> **Work to complete**:
Set the listing down again in full, word for word, with the pictures left out.

> **Data**:
-=-=-
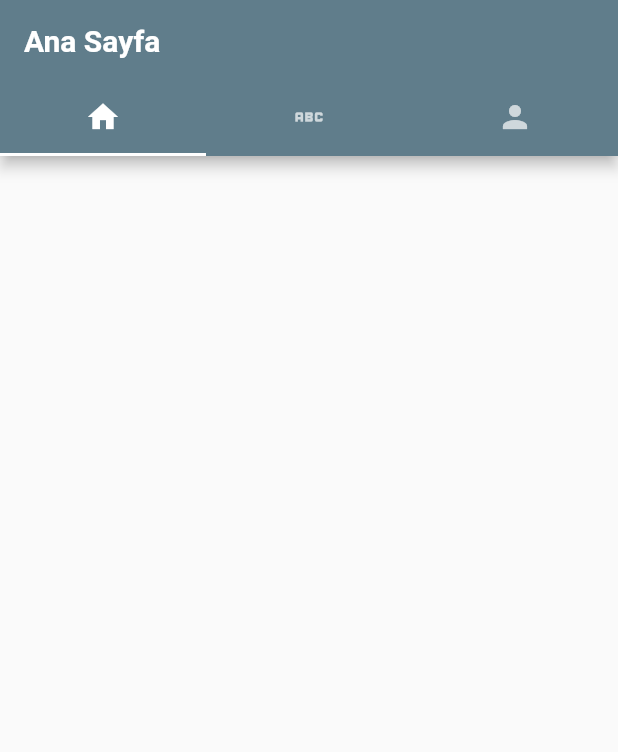
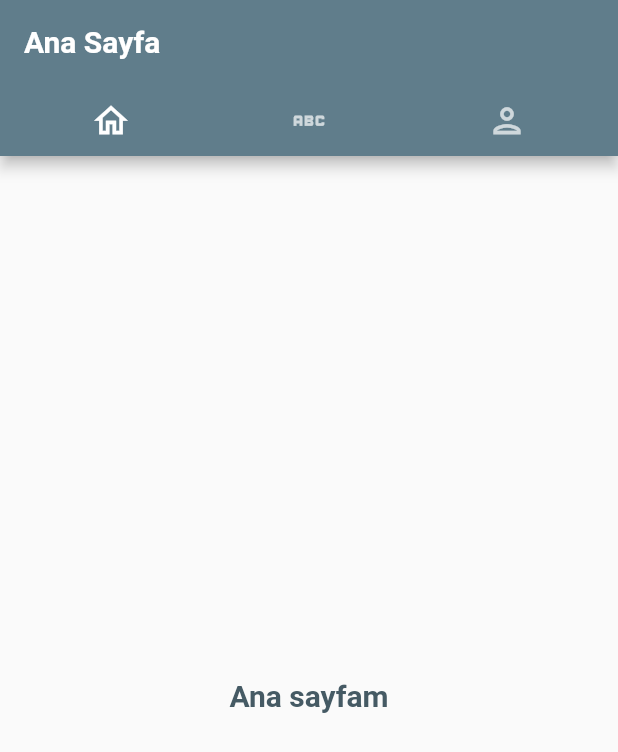
Before and after one commit to umutcanbostancii/TabBarViewProject, a Flutter app: the screen it shows after launch, on a phone screen of 412 x 824 dp. Shown: the top 752 px of the screen. Run offline on Flutter 3.47's test engine with Material 2 defaults, Android fonts, the phone set to English and light mode, and no system bars.

Commit message:
Profil Page Olusturuldu

```diff
--- a/mart_8_project/lib/home_page.dart
+++ b/mart_8_project/lib/home_page.dart
@@ -24,32 +24,66 @@ class _MyHomePageState extends State<MyHomePage>
         title: const Text("Ana Sayfa"),
         titleTextStyle:
             const TextStyle(fontWeight: FontWeight.bold, fontSize: 20),
-        bottom: TabBar(controller: _tabController, tabs: [
-          IconButton(
-            icon: Icon(Icons.home),
-            onPressed: () {
+        bottom: TabBar(
+            onTap: (tabIndex) {
               setState(() {
-                _tabController.index = 0;
+                _tabController.index = tabIndex;
               });
             },
-          ),
-          IconButton(
-            icon: Icon(Icons.abc),
-            onPressed: () {
-              _tabController.index = 1;
-            },
-          ),
-          IconButton(
-            icon: Icon(Icons.person),
-            onPressed: () {
-              _tabController.index = 2;
-            },
-          ),
-        ]),
+            indicatorColor: Colors.transparent,
+            indicatorWeight: 2,
+            indicatorSize: TabBarIndicatorSize.label,
+            padding: const EdgeInsets.all(8),
+            controller: _tabController,
+            tabs: const [
+              Icon(
+                Icons.home_outlined,
+                size: 27,
+              ),
+              Icon(
+                Icons.abc_outlined,
+                size: 27,
+              ),
+              Icon(
+                Icons.person_outlined,
+                size: 27,
+                shadows: [
+                  Shadow(color: Colors.black, offset: Offset.infinite),
+                ],
+              ),
+            ]),
       ),
-      body: Column(
-        children: [],
+
+      body: DefaultTabController(
+        length: 3,
+        child: Column(
+          mainAxisAlignment: MainAxisAlignment.center,
+          crossAxisAlignment: CrossAxisAlignment.center,
+          children: [
+            _tabController.index == 0
+                ? Center(
+                    child: Text(
+                      "Ana sayfam",
+                      style: _style,
+                    ),
+                  )
+                : _tabController.index == 1
+                    ? Center(
+                        child: Text(
+                          "Egitim Sayfam",
+                          style: _style,
+                        ),
+                      )
+                    : Center(
+                        child: Text(
+                          "Profil Sayfam",
+                          style: _style,
+                        ),
+                      ),
+          ],
+        ),
       ),
+
       // body: TabBarView(
       //   controller: _tabController,children: [
       //     Center(
```
Also changed, not shown: mart_8_project/lib/tab_sub_widgets/profile_page.dart (added, +29 -0 lines).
-=-=-
> **Response**:
Before and after one commit to umutcanbostancii/TabBarViewProject, a Flutter app: the screen it shows after launch, on a phone screen of 412 x 824 dp. Shown: the top 752 px of the screen. Run offline on Flutter 3.47's test engine with Material 2 defaults, Android fonts, the phone set to English and light mode, and no system bars.

Commit message:
Profil Page Olusturuldu

```diff
--- a/mart_8_project/lib/home_page.dart
+++ b/mart_8_project/lib/home_page.dart
@@ -24,32 +24,66 @@ class _MyHomePageState extends State<MyHomePage>
         title: const Text("Ana Sayfa"),
         titleTextStyle:
             const TextStyle(fontWeight: FontWeight.bold, fontSize: 20),
-        bottom: TabBar(controller: _tabController, tabs: [
-          IconButton(
-            icon: Icon(Icons.home),
-            onPressed: () {
+        bottom: TabBar(
+            onTap: (tabIndex) {
               setState(() {
-                _tabController.index = 0;
+                _tabController.index = tabIndex;
               });
             },
-          ),
-          IconButton(
-            icon: Icon(Icons.abc),
-            onPressed: () {
-              _tabController.index = 1;
-            },
-          ),
-          IconButton(
-            icon: Icon(Icons.person),
-            onPressed: () {
-              _tabController.index = 2;
-            },
-          ),
-        ]),
+            indicatorColor: Colors.transparent,
+            indicatorWeight: 2,
+            indicatorSize: TabBarIndicatorSize.label,
+            padding: const EdgeInsets.all(8),
+            controller: _tabController,
+            tabs: const [
+              Icon(
+                Icons.home_outlined,
+                size: 27,
+              ),
+              Icon(
+                Icons.abc_outlined,
+                size: 27,
+              ),
+              Icon(
+                Icons.person_outlined,
+                size: 27,
+                shadows: [
+                  Shadow(color: Colors.black, offset: Offset.infinite),
+                ],
+              ),
+            ]),
       ),
-      body: Column(
-        children: [],
+
+      body: DefaultTabController(
+        length: 3,
+        child: Column(
+          mainAxisAlignment: MainAxisAlignment.center,
+          crossAxisAlignment: CrossAxisAlignment.center,
+          children: [
+            _tabController.index == 0
+                ? Center(
+                    child: Text(
+                      "Ana sayfam",
+                      style: _style,
+                    ),
+                  )
+                : _tabController.index == 1
+                    ? Center(
+                        child: Text(
+                          "Egitim Sayfam",
+                          style: _style,
+                        ),
+                      )
+                    : Center(
+                        child: Text(
+                          "Profil Sayfam",
+                          style: _style,
+                        ),
+                      ),
+          ],
+        ),
       ),
+
       // body: TabBarView(
       //   controller: _tabController,children: [
       //     Center(
```
Also changed, not shown: mart_8_project/lib/tab_sub_widgets/profile_page.dart (added, +29 -0 lines).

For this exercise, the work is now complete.